Before the concert, Thake led the audience in a spoken ritual derived from the three themes of “Summer for the City” — remember, reclaim and rejoice — a reflection on the healing process that communities have undertaken during the pandemic.
The orchestra played six programs in total, performing each twice, on consecutive days. The other five programs, all at Alice Tully Hall, had a choose-what-you-pay model, with a minimum price of $5. The concerts lasted 90 minutes or less without intermission.

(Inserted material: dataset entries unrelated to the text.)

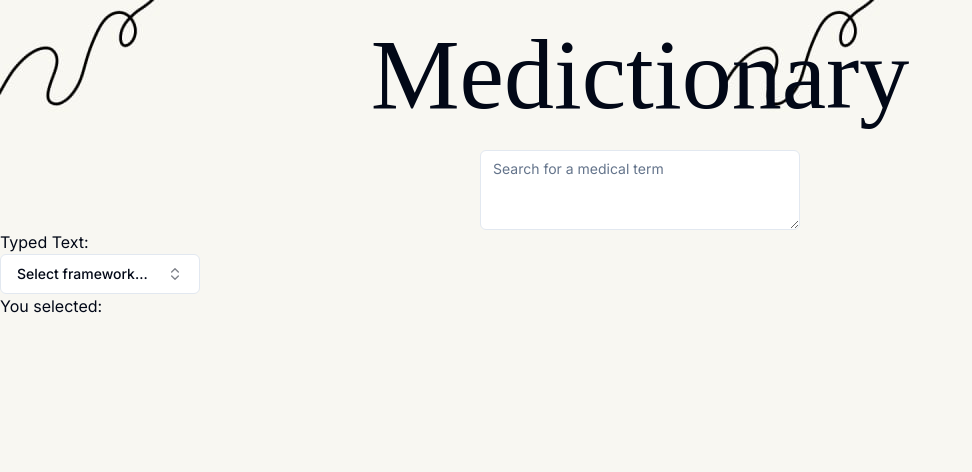
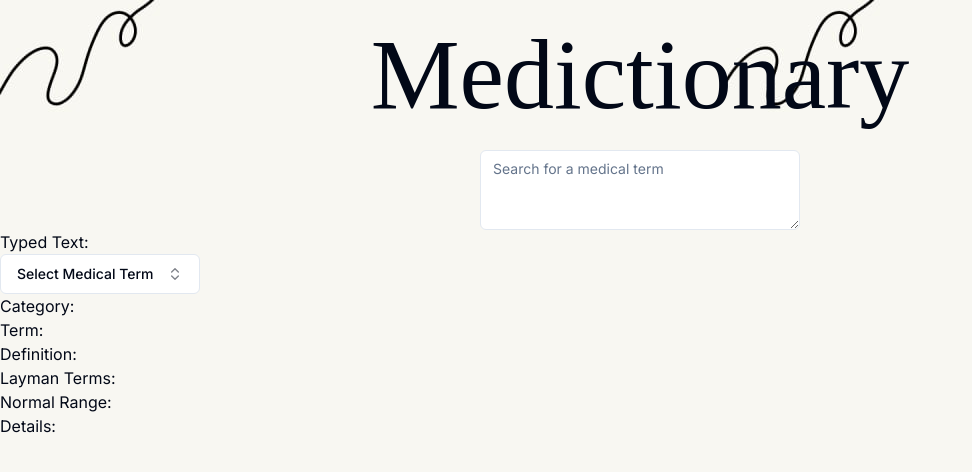
Before and after one commit to ChuanXinNg/medictionary, a Next.js app: page / in a window 1280 px wide. Shown: the top 472 px of the page, without its empty margins (0-972 px from the left). Built offline with nearby package versions, Linux system fonts and the light colour scheme; a web font is replaced by a local one.

Commit message:
From Jin Han

```diff
--- a/src/components/ui/combobox.tsx
+++ b/src/components/ui/combobox.tsx
@@ -18,13 +18,14 @@ import {
   PopoverTrigger,
 } from "@/components/ui/popover"
 
-import { MedicalTerms } from "../../app/data"
+import { MedicalTerm, MedicalTerms } from "../../app/data"
 
 export function ComboboxDemo() {
   const [open, setOpen] = React.useState(false);
   const [value, setValue] = React.useState("");
   const [selectedValue, setSelectedValue] = React.useState("");
   const [searchResults, setSearchResults] = React.useState(MedicalTerms);
+  const [term, setTerm] = React.useState<MedicalTerm | null>(null);
 
   const handleSearch = (searchValue: string) => {
     const filteredFrameworks = MedicalTerms.filter((framework) =>
@@ -37,6 +38,13 @@ export function ComboboxDemo() {
     setValue(currentValue === value ? "" : currentValue);
     setOpen(false);
     setSelectedValue(currentValue);
+    let key = currentValue;
+    console.log("Selected key: " + key)
+    MedicalTerms.forEach((medicalterm) => {
+      if (medicalterm.term.toLowerCase() == key) {
+        setTerm(medicalterm);
+      }
+    });
   };
 
   return (
@@ -49,9 +57,9 @@ export function ComboboxDemo() {
             aria-expanded={open}
             className="w-[200px] justify-between"
           >
-            {value
-              ? MedicalTerms.find((framework) => framework.term === value)?.term
-              : "Select framework..."}
+            {term
+              ? term.term
+              : "Select Medical Term"}
             <ChevronsUpDown className="ml-2 h-4 w-4 shrink-0 opacity-50" />
           </Button>
         </PopoverTrigger>
@@ -69,10 +77,7 @@ export function ComboboxDemo() {
               {searchResults.map((framework) => (
                 <CommandItem
                   key={framework.term}
-                  value={
-                    `Category: ${framework.category}\n`
-                    + `Definition: ${framework.definition}\n`
-                  }
+                  value={framework.term}
                   onSelect={handleSelect}
                 >
                   <Check
@@ -90,7 +95,13 @@ export function ComboboxDemo() {
       </Popover>
 
       {/* Display the selected value */}
-      <p>You selected: {selectedValue}</p>
+      {/* <p>You selected: {selectedValue}</p> */}
+      {<p>Category: {term?.category}</p>}
+      {<p>Term: {term?.term}</p>}
+      {<p>Definition: {term?.definition}</p>}
+      {<p>Layman Terms: {term?.laymanTerm}</p>}
+      {<p>Normal Range: {term?.normalRange}</p>}
+      {<p>Details: {term?.details}</p>}
     </div>
   );
 }
```
Also changed, not shown: 1 other file (tests, documents, lock files or other folders).
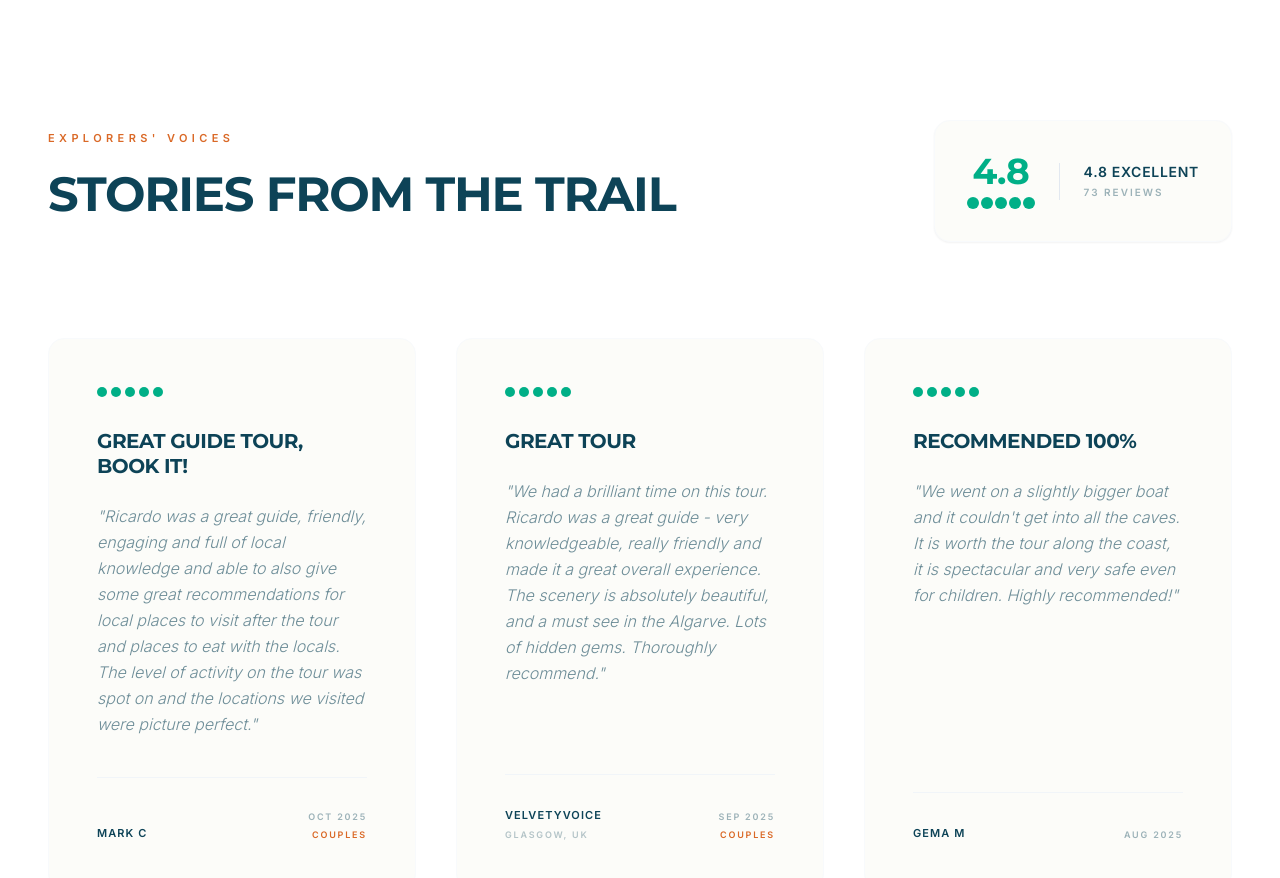
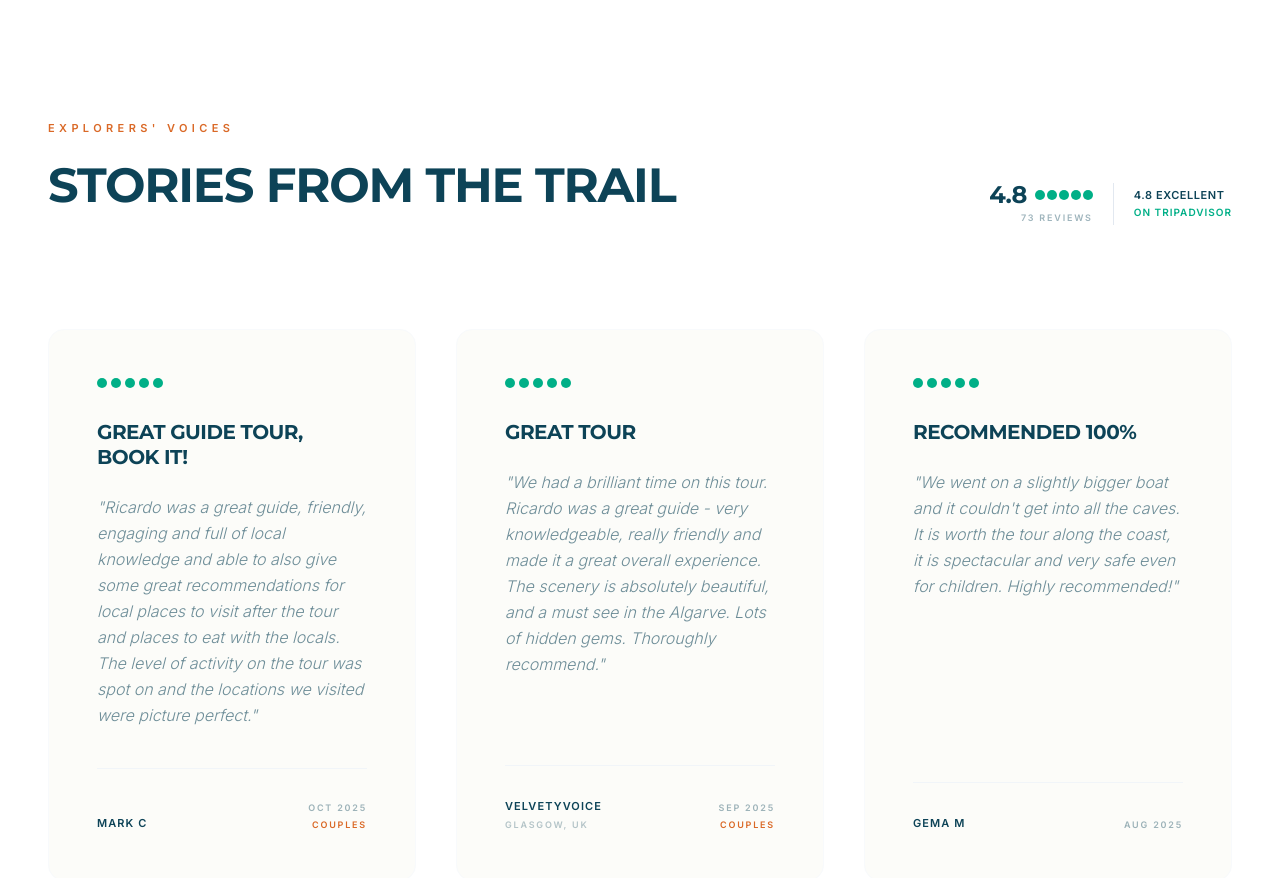
Before and after one commit to SEMRUMO-LDA/algarveexplorer, a React (Vite) app: page / in a window 1280 px wide. Shown: the part 3580-4458 px from the top of the page. Built offline with nearby package versions, Linux system fonts and the light colour scheme; no server answers.

Commit message:
Refined TripAdvisor rating display to be more subtle and added Tripadvisor source info

```diff
--- a/pages/Home.tsx
+++ b/pages/Home.tsx
@@ -265,19 +265,22 @@ const Home: React.FC = () => {
               </h2>
             </div>
 
-            {/* TripAdvisor Branding */}
-            <div className="bg-[#fcfcf9] p-8 rounded-2xl border border-slate-50 flex items-center space-x-6 shadow-sm">
-              <div className="flex flex-col items-center">
-                <span className="text-4xl font-bold text-[#00af87] font-montserrat tracking-tight leading-none mb-2">4.8</span>
-                <div className="flex space-x-0.5">
-                  {[...Array(5)].map((_, i) => (
-                    <div key={i} className="w-3 h-3 rounded-full bg-[#00af87]"></div>
-                  ))}
+            {/* TripAdvisor Branding - Subtle Version */}
+            <div className="flex items-center space-x-5 lg:pb-2">
+              <div className="flex flex-col items-end border-r border-slate-200 pr-5">
+                <div className="flex items-center space-x-2 mb-1">
+                  <span className="text-2xl font-bold text-[#0d4357] font-montserrat tracking-tight leading-none">4.8</span>
+                  <div className="flex space-x-0.5">
+                    {[...Array(5)].map((_, i) => (
+                      <div key={i} className="w-2.5 h-2.5 rounded-full bg-[#00af87]"></div>
+                    ))}
+                  </div>
                 </div>
+                <p className="text-[#0d4357]/40 text-[9px] font-bold uppercase tracking-[0.2em]">{t('home.testimonials.reviews')}</p>
               </div>
-              <div className="border-l border-slate-200 pl-6">
-                <p className="text-[#0d4357] font-bold text-sm uppercase tracking-wider leading-tight">{t('home.testimonials.rating')}</p>
-                <p className="text-[#0d4357]/40 text-[10px] font-bold uppercase tracking-[0.2em] mt-1">{t('home.testimonials.reviews')}</p>
+              <div className="flex flex-col">
+                <p className="text-[#0d4357] font-bold text-[11px] uppercase tracking-wider leading-tight">{t('home.testimonials.rating')}</p>
+                <p className="text-[#00af87] text-[10px] font-bold uppercase tracking-[0.1em] mt-0.5">{t('home.testimonials.tripadvisor')}</p>
               </div>
             </div>
           </div>
--- a/translations.ts
+++ b/translations.ts
@@ -44,7 +44,8 @@ export const TRANSLATIONS: any = {
         eyebrow: 'Explorers\' Voices',
         title: 'Stories from the trail',
         rating: '4.8 Excellent',
-        reviews: '73 Reviews'
+        reviews: '73 Reviews',
+        tripadvisor: 'on Tripadvisor'
       }
     },
     footer: {
@@ -108,7 +109,8 @@ export const TRANSLATIONS: any = {
         eyebrow: 'Vozes dos Exploradores',
         title: 'Histórias dos nossos trilhos',
         rating: '4.8 Excelente',
-        reviews: '73 Avaliações'
+        reviews: '73 Avaliações',
+        tripadvisor: 'no Tripadvisor'
       }
     },
     footer: {
```
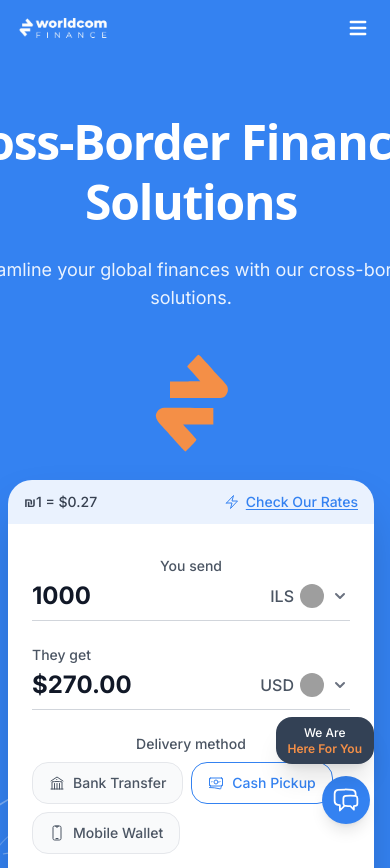
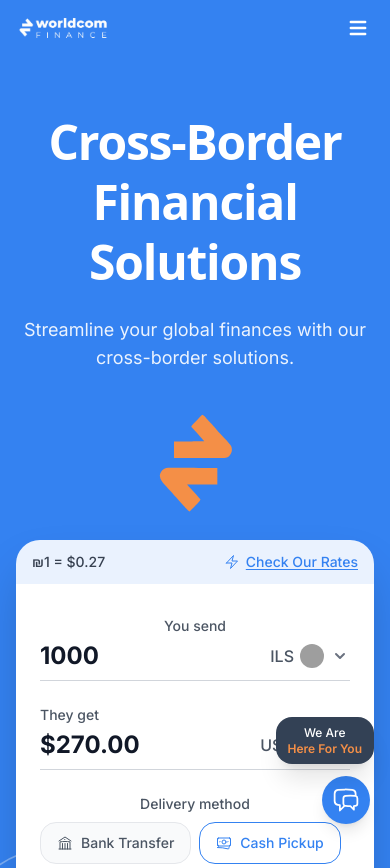
Before and after one commit to ronier83/worlcom-web, a React (Vite) app: page / in a window 390 px wide. Shown: the top 868 px of the page. Built offline with nearby package versions, Linux system fonts and the light colour scheme; grey boxes are pictures that could not be loaded; a web font is replaced by a local one.

Commit message:
Update Hero.jsx

```diff
--- a/src/components/Hero.jsx
+++ b/src/components/Hero.jsx
@@ -160,8 +160,8 @@ export default function Hero() {
         <HeroBgGraphic />
       </motion.div>
 
-      {/* Wider max-width so headline and calculator have enough room without overlap */}
-      <div className="relative z-10 mx-auto max-w-[1520px] pl-2 pr-4 sm:pl-4 sm:pr-6 lg:pl-4 lg:pr-8">
+      {/* Wider max-width so headline and calculator have enough room without overlap; enough px on mobile so text isn't cut */}
+      <div className="relative z-10 mx-auto max-w-[1520px] px-4 sm:pl-4 sm:pr-6 lg:pl-4 lg:pr-8">
         {/* Stack until xl so headline is never behind calculator; side-by-side only when enough space */}
         <div className="flex flex-col items-center gap-4 xl:flex-row xl:items-center xl:justify-between xl:gap-10 sm:gap-8 2xl:gap-12" style={{ flexWrap: 'nowrap' }}>
           {/* Left: logo (desktop only) then text; z-0 so logo animates behind calculator; text block z-20 so never hidden */}
@@ -176,8 +176,8 @@ export default function Hero() {
               transition={{ duration: 0.6 }}
               className="relative z-10 font-google-sans overflow-visible text-5xl font-bold leading-tight tracking-tight text-white sm:text-6xl md:text-6xl lg:text-6xl xl:text-7xl"
             >
-              <span className="block whitespace-nowrap">{hero.headlineLines?.[0] ?? hero.headline}</span>
-              <span className="block whitespace-nowrap">{hero.headlineLines?.[1] ?? ''}</span>
+              <span className="block whitespace-normal xl:whitespace-nowrap">{hero.headlineLines?.[0] ?? hero.headline}</span>
+              <span className="block whitespace-normal xl:whitespace-nowrap">{hero.headlineLines?.[1] ?? ''}</span>
             </motion.h1>
             <motion.p
               initial={shouldAnimate ? { opacity: 0, y: 20 } : false}
```
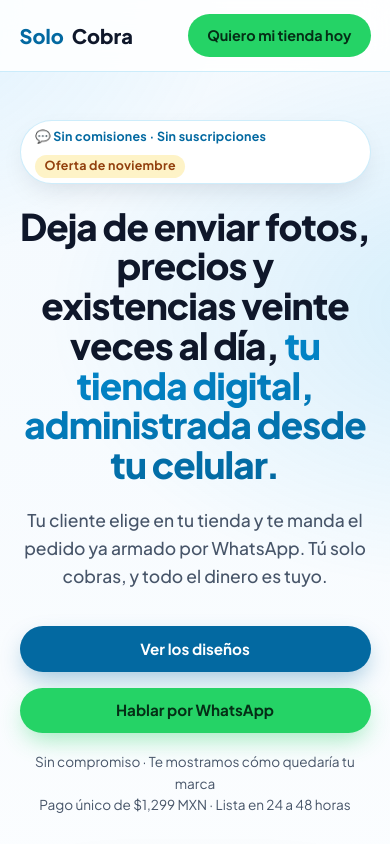
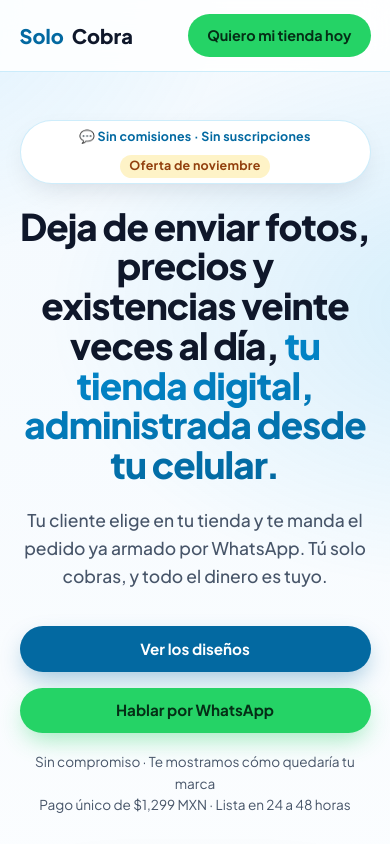
Before and after one commit to aslanlopezmx/landingCatalogo, a plain HTML site: page index.html in a window 390 px wide. Shown: the top 844 px of the page. Drawn offline with Linux system fonts and the light colour scheme.

Commit message:
se modifica hero

```diff
--- a/style.css
+++ b/style.css
@@ -1436,6 +1436,18 @@ footer {
     }
 }
 
+/* ---------- Corrección para centrar la píldora en móvil ---------- */
+@media (max-width: 767px) {
+    .eyebrow {
+        display: flex;
+        flex-direction: column;
+        align-items: center;
+        text-align: center;
+        margin-left: auto;
+        margin-right: auto;
+    }
+}
+
 @media (prefers-reduced-motion: reduce) {
 
     *,
```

Whether it was the ticket prices, the inviting run times or the chance to escape the enervating heat, concertgoers seemed energized and unguardedly enthusiastic, often applauding between symphonic movements (though, instinctively, not after the slow ones). And why not, given the conductor Xian Zhang’s tight, decisive reading of Beethoven’s Fourth in the first Alice Tully Hall program? Summer seems a good time to shed some layers and some concert decorum.
There’s something heartening about audiences in shorts and T-shirts leaping to their feet in a concert hall to cheer well-turned showpieces by Ravel, Barber and Jacques Ibert. It shakes loose the idea that casual vibes are incompatible with high musical values.
The luminous Trinidadian soprano Jeanine De Bique sang a rendition of Samuel Barber’s “Knoxville: Summer of 1915” so touching and minutely observed that I instinctively reached for my husband’s hand. De Bique’s voice, rich and grounded, seemed to bloom from somewhere deep inside her, taking on a slender, shimmery quality as it extended toward the top of her range.
Other soloists included the saxophonist Steven Banks, who radiated mellow glamour in the long lines of a Glazunov concerto; the violinist Augustin Hadelich, who dug into the raw strangeness of Ravel’s “Tzigane” and drew out the warm midrange of his Guarneri violin in a relative rarity by Boulogne; and the violinist Joshua Bell, who played pieces by Florence Price and Henri Vieuxtemps in a concert I missed led by Jonathon Heyward, who will become the first Black music director of the Baltimore Symphony in 2023.
The replacement of printed programs with QR codes felt like a budgetary constraint, a nonchalant trimming of concert amenities and a nod to our new, continuing pandemic normal. But it drew at least one loud complaint from an attendee.
As if in reply, Langrée took the stage and offered entertaining explanatory remarks — a new tradition in the making — before his translucent account of Ravel’s “Mother Goose” Suite. The conductor Roderick Cox spoke movingly of his program a few nights later, though the distinctive atmosphere of Barber’s “Knoxville” and Copland’s “Appalachian Spring” Suite suffered from his unshaped orchestral climaxes.
There were new frontiers, too: Nokuthula Ngwenyama wrote the beautifully direct “Primal Message” (2020), a more emotive version of the Arecibo message sent into space in 1974, and the ensemble’s musicians invited concertgoers to mingle with them in the lobby after each concert.
If the series told a story — one of remembrance, reclamation and exultation — then it seemed appropriate to conclude with Mozart’s Requiem, a piece of vaulting yet intensely personal feeling, which I was sad to miss on Friday and Saturday.
But there’s another story here: Langrée’s contract runs through the 2023 season, and the orchestra’s contract is up for negotiation in February. (Thake has already expressed a desire to engage it next season.)
If these concerts felt like the Mostly Mozart Festival Orchestra’s audition to join Thake’s new Lincoln Center, then the ensemble did everything it could to secure its part.